And then there were three. The American yacht Puma became the third of the original six to have officially retired from leg one of the Volvo round the world race after becoming the second to suffer a broken mast.

The rig failed on Monday, November 21, at around 1500 UTC in the southern Atlantic Ocean, about 2,150 nautical miles from Cape Town, South Africa. None of the crew was uninjured.

The team ha s recovered all three pieces of the mast and all sails from the water. The 70-foot racing boat is heading to the small island of Tristan da Cunha, less than 700 nautical miles away.
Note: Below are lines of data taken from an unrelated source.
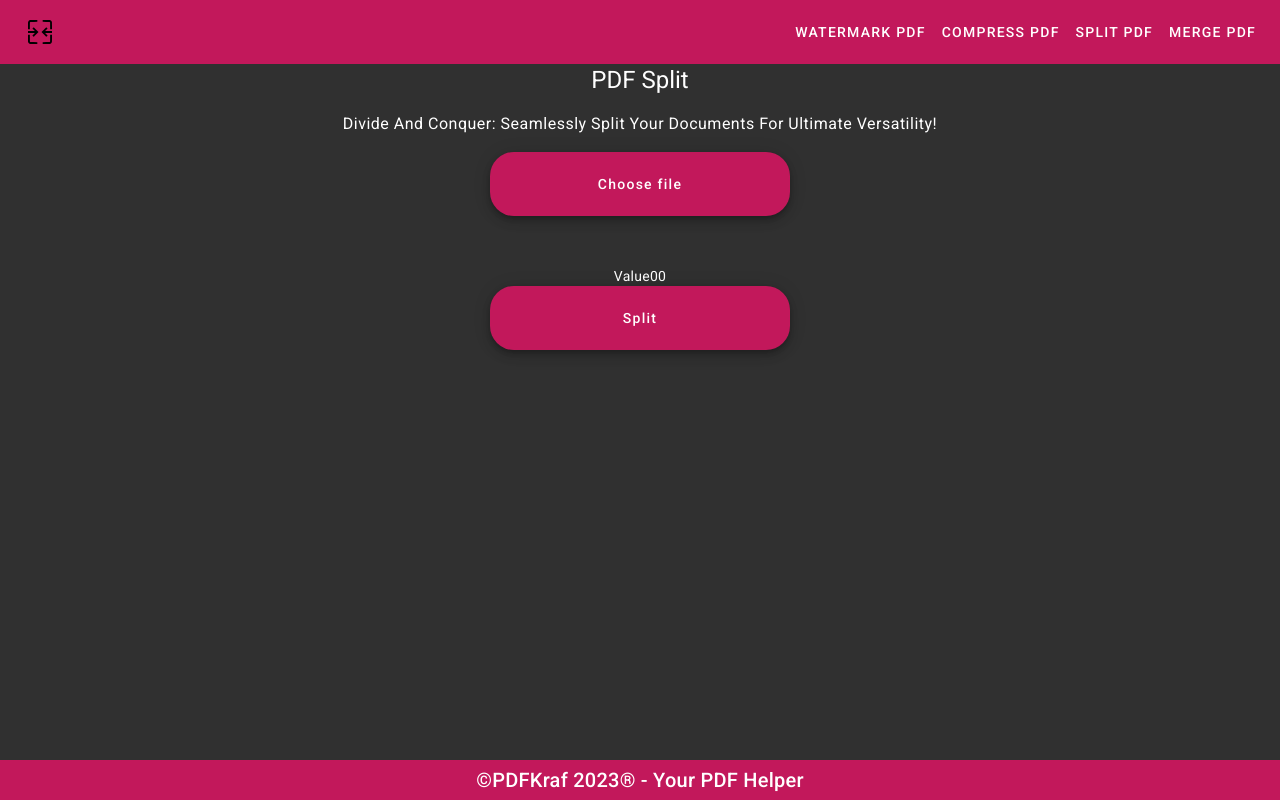
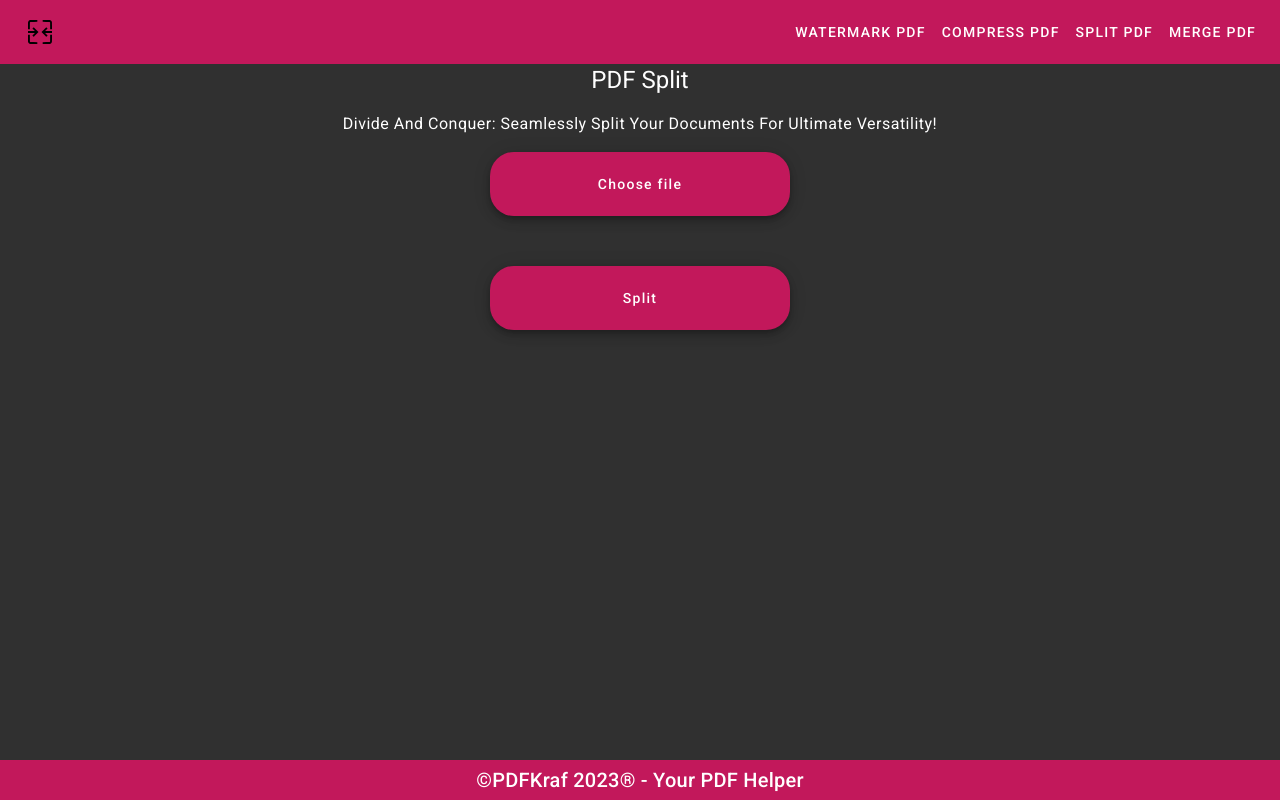
Before and after one commit to Makedoncek/PDFKraf-Coursework, an Angular app in the folder Front-End/: page /home/split in a window 1280 px wide. Built offline with nearby package versions, Linux system fonts and the light colour scheme.

Commit message:
fix proxy config

```diff
--- a/Front-End/angular.json
+++ b/Front-End/angular.json
@@ -26,7 +26,6 @@
             "outputPath": "dist/pdfkraf",
             "index": "src/index.html",
             "browser": "src/main.ts",
-            "proxyConfig": "proxy.config.json",
             "polyfills": [
               "zone.js"
             ],
@@ -73,6 +72,9 @@
             },
             "development": {
               "buildTarget": "PDFkraf:build:development"
+            },
+            "options": {
+              "proxyConfig": "proxy.config.json"
             }
           },
           "defaultConfiguration": "development"
--- a/Front-End/src/app/split/split.component.html
+++ b/Front-End/src/app/split/split.component.html
@@ -17,13 +17,6 @@
       <input matSliderEndThumb [(ngModel)]="to">
     </mat-slider>
 
-    <div class="example-label-container">
-      <label id="example-name-label" class="example-name-label">Value</label>
-      <label class="example-value-label">{{from}}</label>
-      <label class="example-value-label">{{to}}</label>
-
-    </div>
-
     <button mat-fab extended color="primary" (click)="SendSplitRequest()">
       Split
     </button>
```
Also changed, not shown: Front-End/proxy.conf.json (renamed from Front-End/proxy.config.json).
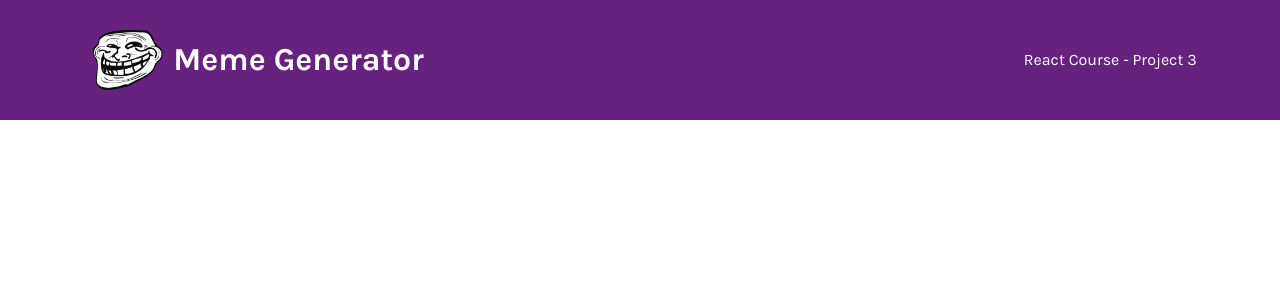
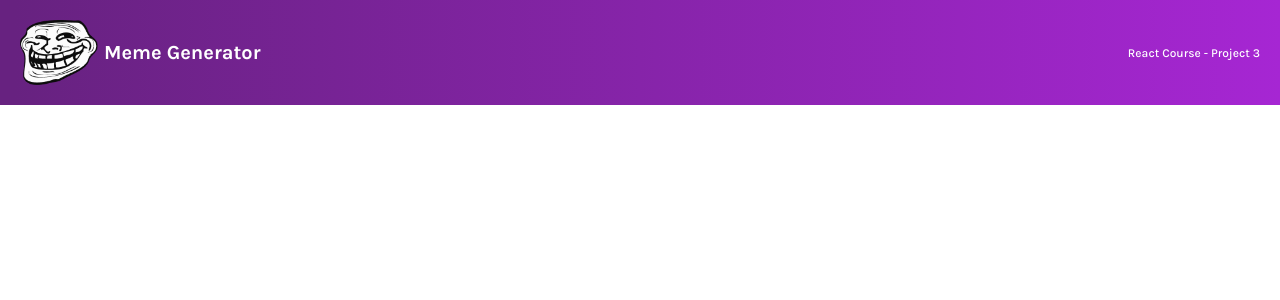
Before and after one commit to charipw/react-meme-generator, a React (Create React App) app: page / in a window 1280 px wide. Shown: the top 300 px of the page. Built offline with nearby package versions, Linux system fonts and the light colour scheme.

Commit message:
Amend header

```diff
--- a/src/App.css
+++ b/src/App.css
@@ -1,23 +1,28 @@
 .App {
   font-family: "Karla", sans-serif;
+  margin: 0;
 }
 
-.header--container {
+.header {
   display: flex;
   align-items: center;
-  justify-content: center;
+  height: 65px;
+  background: linear-gradient(90deg, #672280 1.18%, #a626d3 100%);
+  color: white;
   padding: 20px;
-  background-color: #672280;
-  color: white;
 }
 
-.header--img {
-  width: 70px;
-  margin: 10px;
-  /* height: 30px; */
+.header--image {
+  height: 100%;
+  margin-right: 6px;
 }
 
-.header--left--side {
-  display: flex;
-  margin-right: 600px;
+.header--title {
+  font-size: 1.25rem;
+  margin-right: auto;
 }
+
+.header--project {
+  font-size: 0.75rem;
+  font-weight: 500;
+}
--- a/src/components/Header.js
+++ b/src/components/Header.js
@@ -3,12 +3,10 @@
 
 export default function Header() {
   return (
-    <header className="header--container">
-      <div className="header--left--side">
-        <img src={trollFace} className="header--img" />
-        <h1>Meme Generator</h1>
-      </div>
-      <p>React Course - Project 3</p>
+    <header className="header">
+      <img src={trollFace} className="header--image" />
+      <h2 className="header--title">Meme Generator</h2>
+      <h4 className="header--project">React Course - Project 3</h4>
     </header>
   );
 }
```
 “We’ve just withdrawn from the leg,” said skipper Ken Read. “We have [the mast] jury rigged. We have about 15 feet of mast left. We have our trysail and storm jib awkwardly set. We’re supplementing that with really low revs of the engine just to make forward progress.

“As you can imagine, there aren’t a lot of smiles right now, but one way to make it even worse would be to proclaim that there wasn’t a chance to make the next leg.

“This is about earning points in this race. We think by sacrificing points on this first leg, it gives us a chance to actually earn points for the second leg and the In-Port Race. So, that’s our goal.

“We have all of our shore team, and, of course , Volvo all trying to sort it out right now, giving us the help that we need to get to Cape Town in order to make repairs and be ready for the next leg.”

Puma’s mast broke when she was in second position trailing race leader Team Telefónica by just 31nm in the Leg 1 race from Alicante, Spain, to Cape Town. The cause of the dismasting is not known at this stage. Volvo Ocean Race control is in constant contact with the team to establish the full extent of the damage and ensure the crew is given full support to enable them to deal with the situation.

That leaves the two Spanish boats, Telefonica and the New Zealand-managed Camper, in first and second with the French entry Groupama trying the catch but, assuming no major damage there, now in a podium position at the end of the 6,500-mile leg from Alicante to Cape Town.